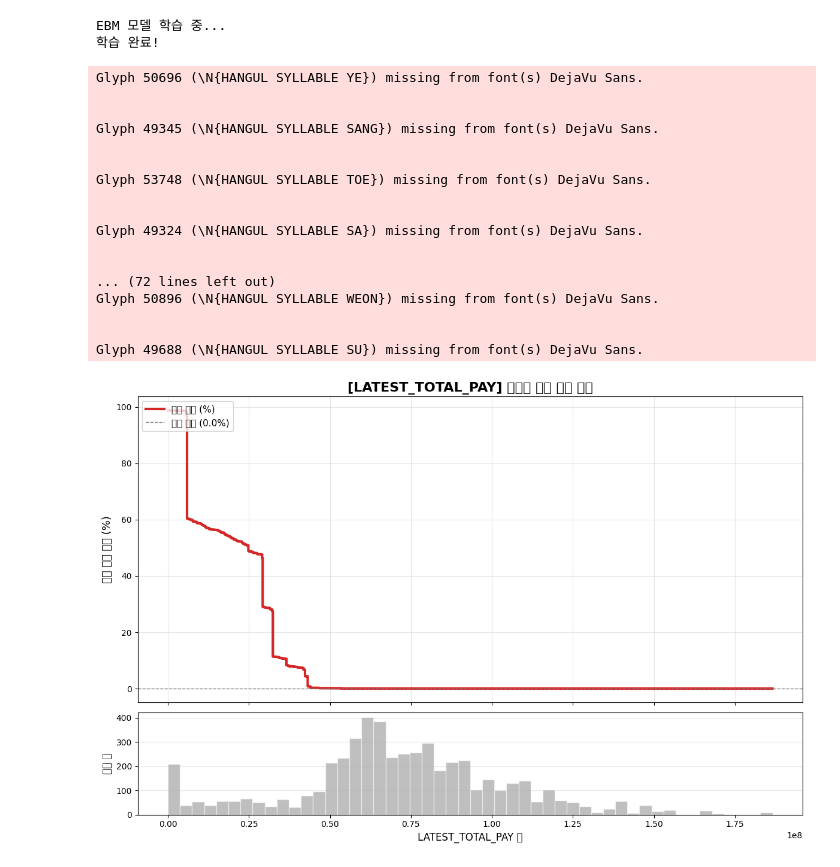
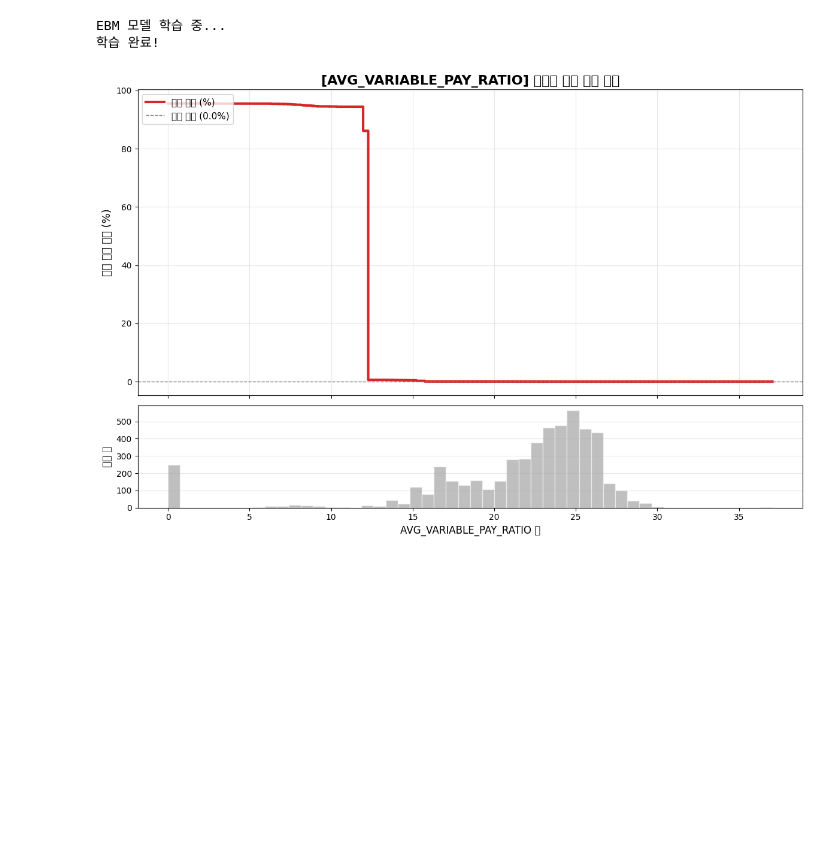
Before and after one commit to HRA-1/preto-1, a Jupyter notebook: notebooks/tables/test_ml_ebm_global.ipynb, the cells around one changed output. Drawn from its saved outputs; the diff is of its cells as text; code cells hidden in the pictures; blank space fills up the shorter version.

```diff
--- a/notebooks/tables/test_ml_ebm_global.ipynb
+++ b/notebooks/tables/test_ml_ebm_global.ipynb
@@ -75,7 +75,7 @@ def sigmoid(x):
 # 2. 가장 중요한 변수(Top 1) 선택
 ebm_global = ebm.explain_global()
 importances = pd.Series(ebm.term_importances(), index=ebm.feature_names)
-top_feature_name = importances.sort_values().index[-2] # 가장 중요한 변수
+top_feature_name = importances.sort_values().index[-1] # 가장 중요한 변수
 feature_idx = ebm.feature_names.index(top_feature_name)
 
 # 3. 데이터 추출
@@ -108,48 +108,31 @@ ax0 = plt.subplot(gs[0])
 # 빨간색 굵은 실선으로 확률 변화 표시
 ax0.step(x_plot, y_plot, where='post', color='#d62728', linewidth=3, label='퇴사 확률 (%)')
 
 # 기준선 (Base Rate) 표시
 ax0.axhline(base_prob, color='gray', linestyle='--', linewidth=1, label=f'기본 확률 ({base_prob:.1f}%)')
 
 ax0.set_title(f"[{top_feature_name}] 구간별 예상 퇴사 확률", fontsize=16, fontweight='bold')
 ax0.set_ylabel("예상 퇴사 확률 (%)", fontsize=13)
 ax0.grid(True, alpha=0.3)
 ax0.legend(loc='upper left', fontsize=11)
 ax0.set_xticklabels([]) # X축 공유를 위해 숨김
 
 # Y축 범위 설정 (0~100%로 고정하면 더 직관적일 수 있음, 필요시 주석 해제)
 # ax0.set_ylim(0, 105)
 
 # (B) 데이터 분포 (Histogram)
 ax1 = plt.subplot(gs[1])
 feature_data = X_train[top_feature_name]
 
 ax1.hist(feature_data, bins=50, color='gray', alpha=0.5, edgecolor='white')
 ax1.set_xlabel(f"{top_feature_name} 값", fontsize=12)
 ax1.set_ylabel("인원 수", fontsize=12)
 ax1.grid(axis='y', alpha=0.3)
 
 plt.tight_layout()
 plt.subplots_adjust(hspace=0.05)
 plt.show()
 # %% [output]
 EBM 모델 학습 중...
 학습 완료!
-Glyph 50696 (\N{HANGUL SYLLABLE YE}) missing from font(s) DejaVu Sans.
-
-
-Glyph 49345 (\N{HANGUL SYLLABLE SANG}) missing from font(s) DejaVu Sans.
-
-
-Glyph 53748 (\N{HANGUL SYLLABLE TOE}) missing from font(s) DejaVu Sans.
-
-
-Glyph 49324 (\N{HANGUL SYLLABLE SA}) missing from font(s) DejaVu Sans.
-
-
-... (72 lines left out)
-Glyph 50896 (\N{HANGUL SYLLABLE WEON}) missing from font(s) DejaVu Sans.
-
-
-Glyph 49688 (\N{HANGUL SYLLABLE SU}) missing from font(s) DejaVu Sans.
-[figure, old version]
+[figure, new version]
```
Also changed, not shown: 2 other files.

* * * *

• _What you will do_
Copy every record exactly as it appears, apart from any pictures.

• _Exercise solution_
Before and after one commit to HRA-1/preto-1, a Jupyter notebook: notebooks/tables/test_ml_ebm_global.ipynb, the cells around one changed output. Drawn from its saved outputs; the diff is of its cells as text; code cells hidden in the pictures; blank space fills up the shorter version.

```diff
--- a/notebooks/tables/test_ml_ebm_global.ipynb
+++ b/notebooks/tables/test_ml_ebm_global.ipynb
@@ -75,7 +75,7 @@ def sigmoid(x):
 # 2. 가장 중요한 변수(Top 1) 선택
 ebm_global = ebm.explain_global()
 importances = pd.Series(ebm.term_importances(), index=ebm.feature_names)
-top_feature_name = importances.sort_values().index[-2] # 가장 중요한 변수
+top_feature_name = importances.sort_values().index[-1] # 가장 중요한 변수
 feature_idx = ebm.feature_names.index(top_feature_name)
 
 # 3. 데이터 추출
@@ -108,48 +108,31 @@ ax0 = plt.subplot(gs[0])
 # 빨간색 굵은 실선으로 확률 변화 표시
 ax0.step(x_plot, y_plot, where='post', color='#d62728', linewidth=3, label='퇴사 확률 (%)')
 
 # 기준선 (Base Rate) 표시
 ax0.axhline(base_prob, color='gray', linestyle='--', linewidth=1, label=f'기본 확률 ({base_prob:.1f}%)')
 
 ax0.set_title(f"[{top_feature_name}] 구간별 예상 퇴사 확률", fontsize=16, fontweight='bold')
 ax0.set_ylabel("예상 퇴사 확률 (%)", fontsize=13)
 ax0.grid(True, alpha=0.3)
 ax0.legend(loc='upper left', fontsize=11)
 ax0.set_xticklabels([]) # X축 공유를 위해 숨김
 
 # Y축 범위 설정 (0~100%로 고정하면 더 직관적일 수 있음, 필요시 주석 해제)
 # ax0.set_ylim(0, 105)
 
 # (B) 데이터 분포 (Histogram)
 ax1 = plt.subplot(gs[1])
 feature_data = X_train[top_feature_name]
 
 ax1.hist(feature_data, bins=50, color='gray', alpha=0.5, edgecolor='white')
 ax1.set_xlabel(f"{top_feature_name} 값", fontsize=12)
 ax1.set_ylabel("인원 수", fontsize=12)
 ax1.grid(axis='y', alpha=0.3)
 
 plt.tight_layout()
 plt.subplots_adjust(hspace=0.05)
 plt.show()
 # %% [output]
 EBM 모델 학습 중...
 학습 완료!
-Glyph 50696 (\N{HANGUL SYLLABLE YE}) missing from font(s) DejaVu Sans.
-
-
-Glyph 49345 (\N{HANGUL SYLLABLE SANG}) missing from font(s) DejaVu Sans.
-
-
-Glyph 53748 (\N{HANGUL SYLLABLE TOE}) missing from font(s) DejaVu Sans.
-
-
-Glyph 49324 (\N{HANGUL SYLLABLE SA}) missing from font(s) DejaVu Sans.
-
-
-... (72 lines left out)
-Glyph 50896 (\N{HANGUL SYLLABLE WEON}) missing from font(s) DejaVu Sans.
-
-
-Glyph 49688 (\N{HANGUL SYLLABLE SU}) missing from font(s) DejaVu Sans.
-[figure, old version]
+[figure, new version]
```
Also changed, not shown: 2 other files.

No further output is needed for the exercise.